## Required action
For each line of the data below that contains "nearby", return that line.

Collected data
________________________________________
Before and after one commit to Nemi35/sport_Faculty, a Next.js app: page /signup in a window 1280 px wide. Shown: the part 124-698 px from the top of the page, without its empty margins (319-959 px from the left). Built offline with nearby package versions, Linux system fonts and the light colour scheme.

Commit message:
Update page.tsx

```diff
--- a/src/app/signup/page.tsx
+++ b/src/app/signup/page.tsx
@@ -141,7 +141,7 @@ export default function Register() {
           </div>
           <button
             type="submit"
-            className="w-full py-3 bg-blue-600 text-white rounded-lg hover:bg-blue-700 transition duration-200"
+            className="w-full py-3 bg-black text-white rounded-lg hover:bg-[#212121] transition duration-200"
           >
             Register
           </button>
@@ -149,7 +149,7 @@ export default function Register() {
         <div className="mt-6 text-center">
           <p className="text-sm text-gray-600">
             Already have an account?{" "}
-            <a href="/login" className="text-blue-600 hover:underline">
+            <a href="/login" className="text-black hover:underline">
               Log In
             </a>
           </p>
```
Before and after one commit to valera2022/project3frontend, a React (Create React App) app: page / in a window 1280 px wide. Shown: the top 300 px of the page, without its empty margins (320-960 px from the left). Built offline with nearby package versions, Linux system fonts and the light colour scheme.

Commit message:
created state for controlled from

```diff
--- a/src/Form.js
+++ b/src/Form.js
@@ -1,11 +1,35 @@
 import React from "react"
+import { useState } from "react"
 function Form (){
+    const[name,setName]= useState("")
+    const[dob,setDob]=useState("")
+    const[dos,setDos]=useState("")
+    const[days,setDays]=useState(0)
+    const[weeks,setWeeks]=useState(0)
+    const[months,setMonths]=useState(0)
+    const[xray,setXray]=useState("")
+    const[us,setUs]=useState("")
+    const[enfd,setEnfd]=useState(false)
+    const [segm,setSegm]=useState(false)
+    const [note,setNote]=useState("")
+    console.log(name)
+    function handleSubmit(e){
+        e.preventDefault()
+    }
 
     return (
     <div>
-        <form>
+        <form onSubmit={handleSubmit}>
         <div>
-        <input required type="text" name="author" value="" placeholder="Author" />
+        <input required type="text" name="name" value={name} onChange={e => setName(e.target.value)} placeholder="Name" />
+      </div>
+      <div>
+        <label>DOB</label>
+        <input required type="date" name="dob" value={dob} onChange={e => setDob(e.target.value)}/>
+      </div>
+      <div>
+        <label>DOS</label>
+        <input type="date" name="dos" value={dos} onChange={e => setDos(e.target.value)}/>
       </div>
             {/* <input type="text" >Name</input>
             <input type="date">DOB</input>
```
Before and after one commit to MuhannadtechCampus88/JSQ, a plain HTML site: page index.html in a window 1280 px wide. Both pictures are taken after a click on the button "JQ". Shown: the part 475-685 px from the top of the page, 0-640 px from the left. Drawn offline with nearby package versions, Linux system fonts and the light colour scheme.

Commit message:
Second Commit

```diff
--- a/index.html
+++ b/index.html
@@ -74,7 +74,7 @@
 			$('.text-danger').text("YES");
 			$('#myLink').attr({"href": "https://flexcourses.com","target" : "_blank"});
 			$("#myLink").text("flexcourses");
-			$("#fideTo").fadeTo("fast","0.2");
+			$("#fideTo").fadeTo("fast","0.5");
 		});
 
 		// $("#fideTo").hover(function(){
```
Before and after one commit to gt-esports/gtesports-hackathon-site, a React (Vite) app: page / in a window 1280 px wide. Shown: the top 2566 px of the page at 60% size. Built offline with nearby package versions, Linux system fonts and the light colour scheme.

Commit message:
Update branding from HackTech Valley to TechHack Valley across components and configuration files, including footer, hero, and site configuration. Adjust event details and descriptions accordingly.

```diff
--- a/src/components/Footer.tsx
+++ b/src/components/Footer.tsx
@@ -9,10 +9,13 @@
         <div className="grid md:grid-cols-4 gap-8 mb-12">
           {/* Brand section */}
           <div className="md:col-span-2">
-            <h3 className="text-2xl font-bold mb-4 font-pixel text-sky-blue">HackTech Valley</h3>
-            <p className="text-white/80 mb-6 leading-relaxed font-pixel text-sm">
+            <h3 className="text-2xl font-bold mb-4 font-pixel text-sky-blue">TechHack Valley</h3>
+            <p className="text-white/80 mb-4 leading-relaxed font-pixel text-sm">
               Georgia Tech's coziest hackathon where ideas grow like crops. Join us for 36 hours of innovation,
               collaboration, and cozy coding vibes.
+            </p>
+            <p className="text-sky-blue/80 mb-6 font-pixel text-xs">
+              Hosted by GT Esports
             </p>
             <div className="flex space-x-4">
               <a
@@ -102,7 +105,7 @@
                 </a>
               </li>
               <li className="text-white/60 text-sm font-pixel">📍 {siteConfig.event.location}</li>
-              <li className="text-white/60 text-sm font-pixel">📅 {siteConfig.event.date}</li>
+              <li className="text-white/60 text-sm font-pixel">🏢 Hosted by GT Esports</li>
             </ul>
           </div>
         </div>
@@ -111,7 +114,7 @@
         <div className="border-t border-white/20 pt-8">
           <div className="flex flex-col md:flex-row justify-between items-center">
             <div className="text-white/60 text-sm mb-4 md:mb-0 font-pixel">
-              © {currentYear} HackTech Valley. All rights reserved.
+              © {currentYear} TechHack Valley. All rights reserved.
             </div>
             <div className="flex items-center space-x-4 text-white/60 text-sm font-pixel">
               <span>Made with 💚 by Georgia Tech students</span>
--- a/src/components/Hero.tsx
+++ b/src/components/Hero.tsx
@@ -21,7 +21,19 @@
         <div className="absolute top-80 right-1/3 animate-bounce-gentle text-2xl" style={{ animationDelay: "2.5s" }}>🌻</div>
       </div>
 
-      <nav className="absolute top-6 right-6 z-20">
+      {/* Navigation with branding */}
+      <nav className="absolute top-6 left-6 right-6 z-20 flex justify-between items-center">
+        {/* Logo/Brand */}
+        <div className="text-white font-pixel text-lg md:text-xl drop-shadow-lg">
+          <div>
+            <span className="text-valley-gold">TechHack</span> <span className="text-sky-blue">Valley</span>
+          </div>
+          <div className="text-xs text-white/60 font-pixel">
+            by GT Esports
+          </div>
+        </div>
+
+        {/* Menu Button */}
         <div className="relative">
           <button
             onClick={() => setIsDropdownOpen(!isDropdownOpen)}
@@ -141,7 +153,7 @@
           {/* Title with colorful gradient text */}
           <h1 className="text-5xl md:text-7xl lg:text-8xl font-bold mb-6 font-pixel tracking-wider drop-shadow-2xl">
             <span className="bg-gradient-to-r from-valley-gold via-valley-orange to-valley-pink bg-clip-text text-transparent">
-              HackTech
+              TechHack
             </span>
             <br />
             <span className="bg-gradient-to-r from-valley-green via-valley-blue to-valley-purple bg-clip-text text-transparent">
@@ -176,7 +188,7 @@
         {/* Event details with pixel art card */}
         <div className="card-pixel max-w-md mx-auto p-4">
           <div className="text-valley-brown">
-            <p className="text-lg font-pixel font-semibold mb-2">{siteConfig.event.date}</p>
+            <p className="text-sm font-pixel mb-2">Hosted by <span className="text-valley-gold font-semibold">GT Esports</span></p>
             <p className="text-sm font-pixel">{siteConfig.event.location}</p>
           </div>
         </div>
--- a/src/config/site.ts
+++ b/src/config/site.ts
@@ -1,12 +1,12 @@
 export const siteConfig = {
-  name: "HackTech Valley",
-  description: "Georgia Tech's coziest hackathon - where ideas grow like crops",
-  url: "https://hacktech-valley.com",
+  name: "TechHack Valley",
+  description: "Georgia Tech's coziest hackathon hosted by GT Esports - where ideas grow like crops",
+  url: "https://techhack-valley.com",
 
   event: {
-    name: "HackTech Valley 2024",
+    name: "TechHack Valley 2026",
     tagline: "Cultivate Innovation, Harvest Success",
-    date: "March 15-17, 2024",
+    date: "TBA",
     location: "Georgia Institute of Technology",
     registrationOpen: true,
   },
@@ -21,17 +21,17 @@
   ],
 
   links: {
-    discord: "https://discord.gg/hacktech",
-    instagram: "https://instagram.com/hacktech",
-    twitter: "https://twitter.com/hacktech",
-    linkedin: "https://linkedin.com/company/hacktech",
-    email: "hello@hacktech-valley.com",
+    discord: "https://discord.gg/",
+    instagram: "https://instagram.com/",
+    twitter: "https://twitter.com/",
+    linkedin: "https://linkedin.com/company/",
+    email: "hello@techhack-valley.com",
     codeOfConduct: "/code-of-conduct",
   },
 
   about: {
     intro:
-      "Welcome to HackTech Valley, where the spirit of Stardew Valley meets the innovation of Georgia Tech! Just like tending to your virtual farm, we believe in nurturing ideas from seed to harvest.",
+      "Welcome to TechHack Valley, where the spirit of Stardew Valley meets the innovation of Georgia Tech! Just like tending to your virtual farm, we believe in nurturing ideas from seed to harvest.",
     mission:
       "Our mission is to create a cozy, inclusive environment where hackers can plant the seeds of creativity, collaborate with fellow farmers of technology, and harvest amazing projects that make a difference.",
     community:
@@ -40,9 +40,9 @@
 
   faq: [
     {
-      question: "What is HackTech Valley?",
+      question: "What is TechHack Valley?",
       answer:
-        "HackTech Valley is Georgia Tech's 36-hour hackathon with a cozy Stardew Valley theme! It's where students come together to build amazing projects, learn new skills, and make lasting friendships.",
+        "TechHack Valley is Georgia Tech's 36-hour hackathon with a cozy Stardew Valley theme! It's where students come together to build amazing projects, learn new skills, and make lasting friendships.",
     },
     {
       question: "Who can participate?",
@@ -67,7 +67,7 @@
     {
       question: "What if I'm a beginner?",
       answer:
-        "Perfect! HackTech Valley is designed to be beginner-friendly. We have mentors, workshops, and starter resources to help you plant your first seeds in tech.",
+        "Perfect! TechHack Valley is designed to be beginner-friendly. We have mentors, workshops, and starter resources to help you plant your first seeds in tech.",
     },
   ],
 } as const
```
________________________________________
## Task response
Before and after one commit to Nemi35/sport_Faculty, a Next.js app: page /signup in a window 1280 px wide. Shown: the part 124-698 px from the top of the page, without its empty margins (319-959 px from the left). Built offline with nearby package versions, Linux system fonts and the light colour scheme.
Before and after one commit to valera2022/project3frontend, a React (Create React App) app: page / in a window 1280 px wide. Shown: the top 300 px of the page, without its empty margins (320-960 px from the left). Built offline with nearby package versions, Linux system fonts and the light colour scheme.
Before and after one commit to MuhannadtechCampus88/JSQ, a plain HTML site: page index.html in a window 1280 px wide. Both pictures are taken after a click on the button "JQ". Shown: the part 475-685 px from the top of the page, 0-640 px from the left. Drawn offline with nearby package versions, Linux system fonts and the light colour scheme.
Before and after one commit to gt-esports/gtesports-hackathon-site, a React (Vite) app: page / in a window 1280 px wide. Shown: the top 2566 px of the page at 60% size. Built offline with nearby package versions, Linux system fonts and the light colour scheme.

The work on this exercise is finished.